“So less time to study, more time to work, and ultimately it can make them unable to succeed in their course and put them at risk of dropping out again.”
When asked if she was worried about the increase in churn rates, she said: “It’s a worry. We don’t have data yet.
“Universities collect data around this time of year so it should start to clear up if there is a pattern to be concerned about, but I suspect we will see an increase in dropout rates. And it is not only new students, but also students returning for the second and third year who make the difficult decision to discontinue their studies.
“I think it would be a bit of a tragedy if we lose good students – who should be able to continue and complete their courses – because they are worried about how to make ends meet.”
Universities offer student support in a variety of ways, from free breakfasts in Durham to £150 energy grants for eligible households in York.
But UUK, the collective voice of 140 universities, has urged the government to do more to help universities in turn support students.
It said students risk becoming a “forgotten group” in the cost-of-living crisis because the value of their loans cannot keep up with inflation.
UUK wants targeted government funding for UK students and action to ensure support is protected from inflation.
Ms Stern said: “While we know the government is under extreme pressure, we hope they will pay special attention to the needs of students who might otherwise be dropped off at university instead of completing their courses.
“While universities are making their own aid funds available, I think they could use some help here.”
A Department for Education spokesman said: “We are aware of the financial challenges facing students as global inflation rises.

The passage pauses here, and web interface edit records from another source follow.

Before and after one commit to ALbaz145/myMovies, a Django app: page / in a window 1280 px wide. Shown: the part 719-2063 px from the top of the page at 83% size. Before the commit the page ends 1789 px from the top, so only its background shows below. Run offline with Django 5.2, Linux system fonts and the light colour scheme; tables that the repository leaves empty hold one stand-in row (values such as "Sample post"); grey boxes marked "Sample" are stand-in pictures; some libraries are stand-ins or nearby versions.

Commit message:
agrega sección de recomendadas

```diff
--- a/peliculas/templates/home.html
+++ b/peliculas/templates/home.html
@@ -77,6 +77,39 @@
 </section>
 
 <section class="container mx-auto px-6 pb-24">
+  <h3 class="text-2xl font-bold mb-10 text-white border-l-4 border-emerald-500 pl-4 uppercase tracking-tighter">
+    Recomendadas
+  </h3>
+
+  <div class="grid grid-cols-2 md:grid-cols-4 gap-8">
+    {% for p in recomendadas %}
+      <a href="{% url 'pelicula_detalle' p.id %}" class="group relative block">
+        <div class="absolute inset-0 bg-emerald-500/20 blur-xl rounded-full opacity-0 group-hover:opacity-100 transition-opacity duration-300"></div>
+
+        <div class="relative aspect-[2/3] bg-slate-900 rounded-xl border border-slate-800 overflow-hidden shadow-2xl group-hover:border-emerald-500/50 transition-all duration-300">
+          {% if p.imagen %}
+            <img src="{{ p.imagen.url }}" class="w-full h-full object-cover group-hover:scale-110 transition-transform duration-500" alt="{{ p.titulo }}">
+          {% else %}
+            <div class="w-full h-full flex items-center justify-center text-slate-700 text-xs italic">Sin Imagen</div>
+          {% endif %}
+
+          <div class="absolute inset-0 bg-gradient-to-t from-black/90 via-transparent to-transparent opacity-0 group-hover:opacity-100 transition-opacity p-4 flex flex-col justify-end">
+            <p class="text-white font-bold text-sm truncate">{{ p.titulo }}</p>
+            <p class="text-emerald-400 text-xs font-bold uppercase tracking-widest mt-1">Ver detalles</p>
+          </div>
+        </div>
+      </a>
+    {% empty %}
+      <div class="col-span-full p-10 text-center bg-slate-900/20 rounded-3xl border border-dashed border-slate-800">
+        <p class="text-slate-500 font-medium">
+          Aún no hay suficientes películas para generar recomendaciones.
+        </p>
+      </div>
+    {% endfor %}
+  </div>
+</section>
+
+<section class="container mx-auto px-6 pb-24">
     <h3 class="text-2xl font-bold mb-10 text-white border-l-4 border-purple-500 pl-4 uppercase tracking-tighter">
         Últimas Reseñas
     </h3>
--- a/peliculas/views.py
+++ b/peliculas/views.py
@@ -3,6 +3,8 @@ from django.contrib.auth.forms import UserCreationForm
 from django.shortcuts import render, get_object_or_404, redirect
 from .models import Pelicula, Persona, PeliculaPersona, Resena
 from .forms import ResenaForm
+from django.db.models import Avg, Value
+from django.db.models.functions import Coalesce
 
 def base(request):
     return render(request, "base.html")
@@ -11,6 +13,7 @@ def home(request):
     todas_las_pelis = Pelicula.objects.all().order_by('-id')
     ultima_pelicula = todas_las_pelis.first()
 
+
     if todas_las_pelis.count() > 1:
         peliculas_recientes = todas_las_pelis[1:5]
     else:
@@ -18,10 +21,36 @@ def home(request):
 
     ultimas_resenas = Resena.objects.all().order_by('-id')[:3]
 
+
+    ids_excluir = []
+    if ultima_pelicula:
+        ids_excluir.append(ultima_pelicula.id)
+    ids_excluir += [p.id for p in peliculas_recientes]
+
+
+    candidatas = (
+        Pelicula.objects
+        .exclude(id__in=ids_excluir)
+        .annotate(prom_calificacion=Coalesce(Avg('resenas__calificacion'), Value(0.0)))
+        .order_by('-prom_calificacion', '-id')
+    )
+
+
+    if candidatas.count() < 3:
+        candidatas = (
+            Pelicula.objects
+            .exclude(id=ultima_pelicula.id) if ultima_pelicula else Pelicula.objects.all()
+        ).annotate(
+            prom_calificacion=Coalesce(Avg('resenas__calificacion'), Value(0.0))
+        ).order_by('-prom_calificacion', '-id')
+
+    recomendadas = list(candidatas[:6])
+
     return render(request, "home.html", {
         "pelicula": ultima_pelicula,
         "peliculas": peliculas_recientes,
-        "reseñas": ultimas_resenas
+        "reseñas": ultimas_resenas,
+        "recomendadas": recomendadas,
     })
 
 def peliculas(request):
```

That’s why every year we increase the amount students can access in the form of loans and grants to cover living expenses and other costs.
“Higher education providers can continue to support underprivileged students with the Student Bonus, for which the Student Affairs Office is making available £261m this year.
“Many universities also do a fantastic job of supporting their students through various programs and we encourage any student who is concerned about their situation to speak to their university.”